An iTunes tweak lets users interact with Apple's social-networking feature directly from the music player. It's a badly needed improvement, but Apple's got a lot more work to do.
Apple has made a small but important change to Ping that improves it considerably. It's not enough to make the much-maligned social network a real winner, but it's a good a start: An update to iTunes now allows you to interact with Ping directly from your music player, instead of having to make a visit to Ping itself.
So now you can recommend songs to your friends, and see the music they recommend, at the same you're actually listening to songs.

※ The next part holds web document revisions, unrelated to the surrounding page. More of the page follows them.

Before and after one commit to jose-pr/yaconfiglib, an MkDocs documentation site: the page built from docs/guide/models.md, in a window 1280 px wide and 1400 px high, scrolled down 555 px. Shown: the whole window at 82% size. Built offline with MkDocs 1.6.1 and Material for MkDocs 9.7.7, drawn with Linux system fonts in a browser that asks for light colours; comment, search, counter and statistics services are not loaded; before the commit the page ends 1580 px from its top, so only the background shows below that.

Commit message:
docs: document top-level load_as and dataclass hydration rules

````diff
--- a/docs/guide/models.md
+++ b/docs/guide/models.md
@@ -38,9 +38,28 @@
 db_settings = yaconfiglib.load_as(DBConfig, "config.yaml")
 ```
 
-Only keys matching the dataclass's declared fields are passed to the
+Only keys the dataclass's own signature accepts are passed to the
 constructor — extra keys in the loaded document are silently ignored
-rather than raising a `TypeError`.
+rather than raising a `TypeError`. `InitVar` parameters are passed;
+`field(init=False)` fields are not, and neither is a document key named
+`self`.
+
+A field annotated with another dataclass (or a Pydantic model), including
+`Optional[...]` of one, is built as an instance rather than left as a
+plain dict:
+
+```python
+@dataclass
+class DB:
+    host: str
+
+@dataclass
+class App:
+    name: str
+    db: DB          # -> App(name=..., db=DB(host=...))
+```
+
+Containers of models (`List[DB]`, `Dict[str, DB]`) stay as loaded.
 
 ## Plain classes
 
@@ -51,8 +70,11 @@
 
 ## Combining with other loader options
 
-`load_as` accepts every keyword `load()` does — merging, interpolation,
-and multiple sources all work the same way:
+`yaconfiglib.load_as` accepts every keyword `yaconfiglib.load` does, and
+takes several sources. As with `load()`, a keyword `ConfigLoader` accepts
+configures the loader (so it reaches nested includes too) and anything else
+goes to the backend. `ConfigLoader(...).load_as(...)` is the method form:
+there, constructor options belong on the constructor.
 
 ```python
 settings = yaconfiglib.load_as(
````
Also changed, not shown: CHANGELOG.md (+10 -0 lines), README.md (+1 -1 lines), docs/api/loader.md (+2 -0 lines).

It's a such an obvious feature that it's hard to believe that Apple didn't include it in Ping's launch. But that just shows you how rough that launch has been.

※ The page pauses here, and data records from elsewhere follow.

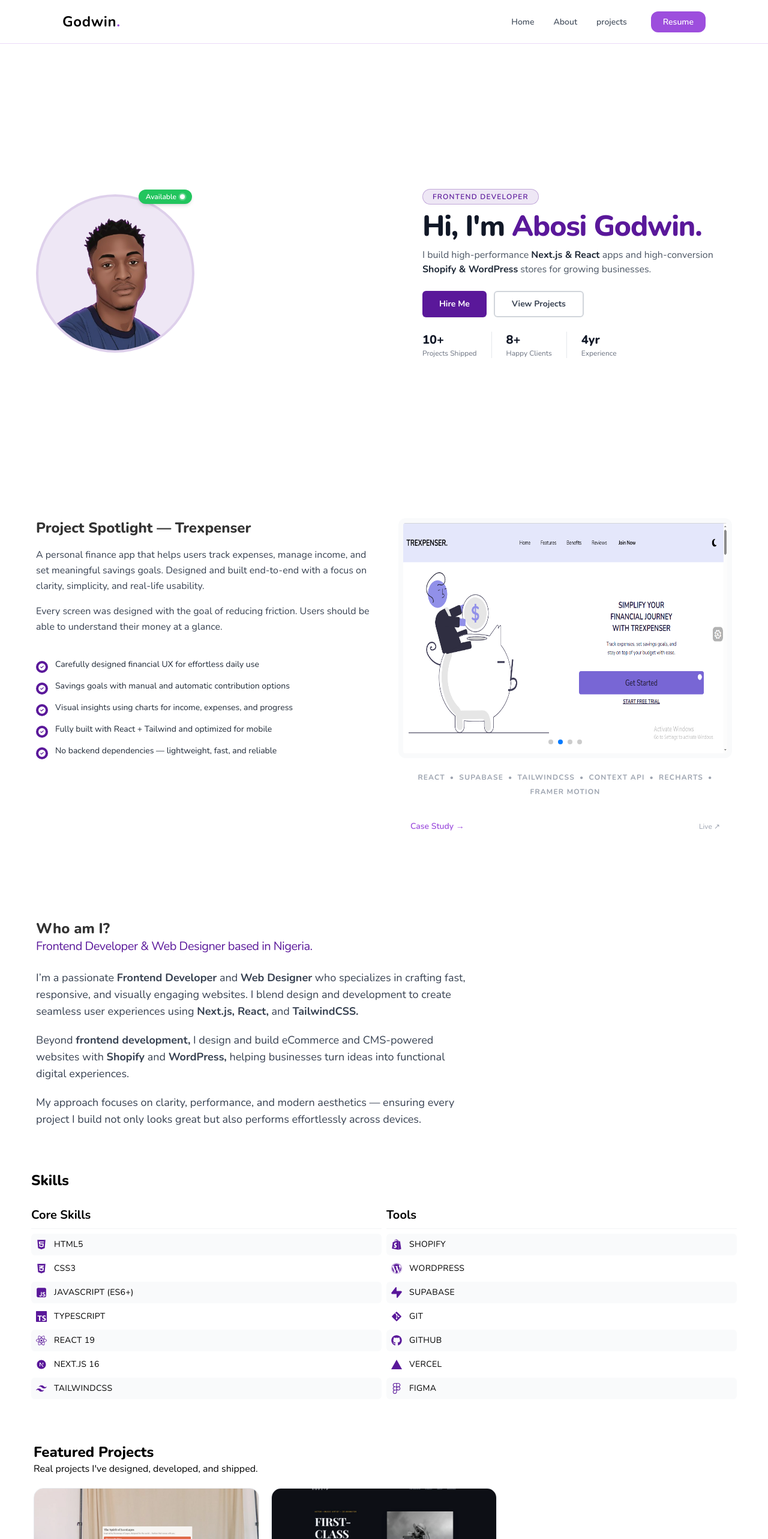
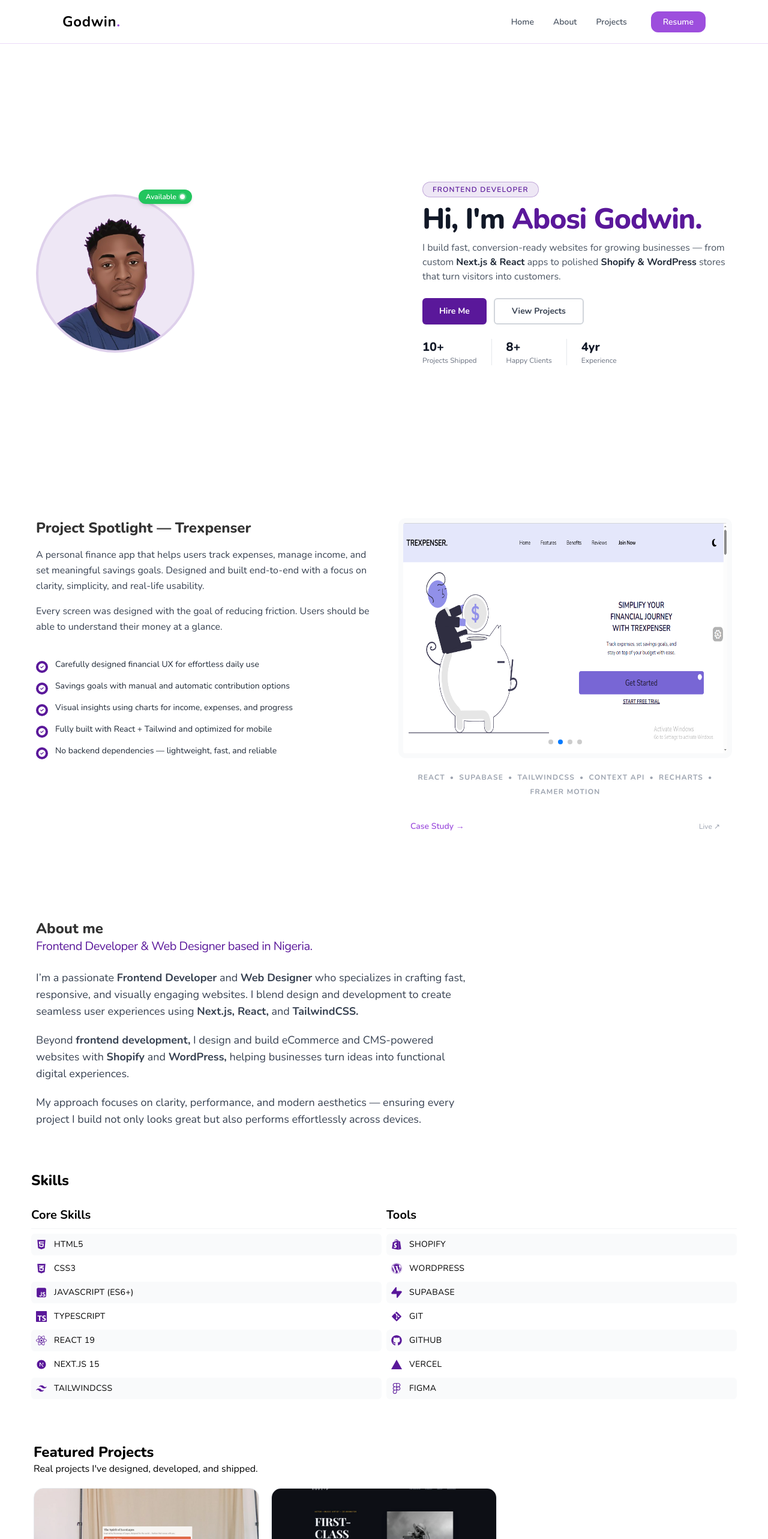
Before and after one commit to Abosi-Godwin/Abosi, a Next.js app: page / in a window 1280 px wide. Shown: the top 2566 px of the page at 60% size. Built offline with nearby package versions, Linux system fonts and the light colour scheme.

Commit message:
added some things

```diff
--- a/app/components/Bio.tsx
+++ b/app/components/Bio.tsx
@@ -3,7 +3,7 @@ import Heading from "./Heading";
 const Bio = () => {
     return (
         <section className="max-w-3xl py-10 px-2.5 md:px-5">
-            <Heading text="Who am I?" />
+            <Heading text="About me" />
 
             {/* Improved hierarchy: Sub-heading stands out more */}
             <h2 className="text-lg md:text-xl tracking-tight font-medium text-secondary pb-6">
--- a/app/components/Hero.tsx
+++ b/app/components/Hero.tsx
@@ -47,17 +47,18 @@ const Hero = () => {
                 </h1>
 
                 <p className="mt-3 text-sm leading-relaxed text-gray-600 md:text-base">
-                    I build high-performance{" "}
+                    I build fast, conversion-ready websites for growing
+                    businesses — from custom{" "}
                     <strong className="text-gray-800">Next.js & React</strong>{" "}
-                    apps and high-conversion{" "}
+                    apps to polished{" "}
                     <strong className="text-gray-800">
                         Shopify & WordPress
                     </strong>{" "}
-                    stores for growing businesses.
+                    stores that turn visitors into customers.
                 </p>
 
                 {/* Buttons */}
-                <div className="mt-6 flex flex-wrap justify-center gap-3 md:justify-start">
+                <div className="mt-6 flex flex-wrap justify-between gap-3 md:justify-start">
                     <button
                         onClick={scrollToContact}
                         className="rounded-md bg-secondary px-7 py-2.5 text-sm font-bold text-white shadow-sm transition-transform hover:scale-105 active:scale-95"
--- a/app/components/Navlinks.tsx
+++ b/app/components/Navlinks.tsx
@@ -1,6 +1,6 @@
 import Link from "next/link";
 
-const links = ["Home", "About", "projects"];
+const links = ["Home", "About", "Projects"];
 
 const Navlinks = () => {
     return (
--- a/app/utils/assets.tsx
+++ b/app/utils/assets.tsx
@@ -77,7 +77,7 @@ export const coreSkills: SkillItem[] = [
     { title: "JavaScript (ES6+)", icon: FaSquareJs },
     { title: "TypeScript", icon: SiTypescript },
     { title: "React 19", icon: FaReact },
-    { title: "Next.js 16", icon: RiNextjsFill },
+    { title: "Next.js 15", icon: RiNextjsFill },
     { title: "TailwindCSS", icon: RiTailwindCssFill }
 ];
 
@@ -239,9 +239,10 @@ export const caseStudies: CaseStudy[] = [
                 title: "Authentication & User Data",
                 details: [
                     "Secure authentication system",
+                    "Row level security",
                     "User-specific data isolation",
                     "Expenses, savings, and records scoped per user",
-                    "Real-time data updates using Firestore"
+                    "Real-time data updates using Supabase database"
                 ]
             }
         ],
@@ -269,7 +270,7 @@ export const caseStudies: CaseStudy[] = [
             frontend: ["React", "Next.js"],
             styling: ["Tailwind CSS"],
             stateManagement: ["Context API"],
-            backend: ["Firebase", "Firestore"],
+            backend: ["Supabase"],
             dataVisualization: ["Chart libraries"],
             deployment: ["Vercel"]
         },
@@ -302,8 +303,7 @@ export const caseStudies: CaseStudy[] = [
             "Next.js",
             "React",
             "Tailwind CSS",
-            "Firebase",
-            "Firestore",
+            "Supabase",
             "Finance App",
             "Product Design",
             "State Management"
@@ -316,7 +316,7 @@ export const caseStudies: CaseStudy[] = [
         subtitle: "Modern Fashion & Lifestyle Store",
         category: "E-commerce Website",
         status: "Completed",
-        year: "2024",
+        year: "2025",
 
         shortDescription:
             "LeesLagos is a modern fashion e-commerce platform designed to showcase and sell stylish clothing with a clean, conversion-focused shopping experience.",
@@ -406,7 +406,7 @@ export const caseStudies: CaseStudy[] = [
         ],
 
         techStack: {
-            frontend: ["React", "Next.js"],
+            frontend: ["ReactJs"],
             styling: ["Tailwind CSS"],
             stateManagement: ["Context API"],
             backend: ["Firebase"],
@@ -439,8 +439,8 @@ export const caseStudies: CaseStudy[] = [
         cta: ["View Live Store", "View Source Code", "Read Other Case Studies"],
 
         tags: [
-            "Next.js",
             "React",
+            "Firebase",
             "Tailwind CSS",
             "E-commerce",
             "Fashion Store",
```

Ping also doesn't track what you play, even though Apple's own "Genius" recommendation service does that (as do competitors like Last.fm). That could be quite a useful feature, given proper opt-in privacy options.
But most important is that Ping lives in a gated suburb that most of your friends never visit. If Apple is really serious about social, then it has to find a way to integrate Ping with Facebook, Twitter, and the rest of the networks your pals are already using. My hunch is that we'll see that eventually.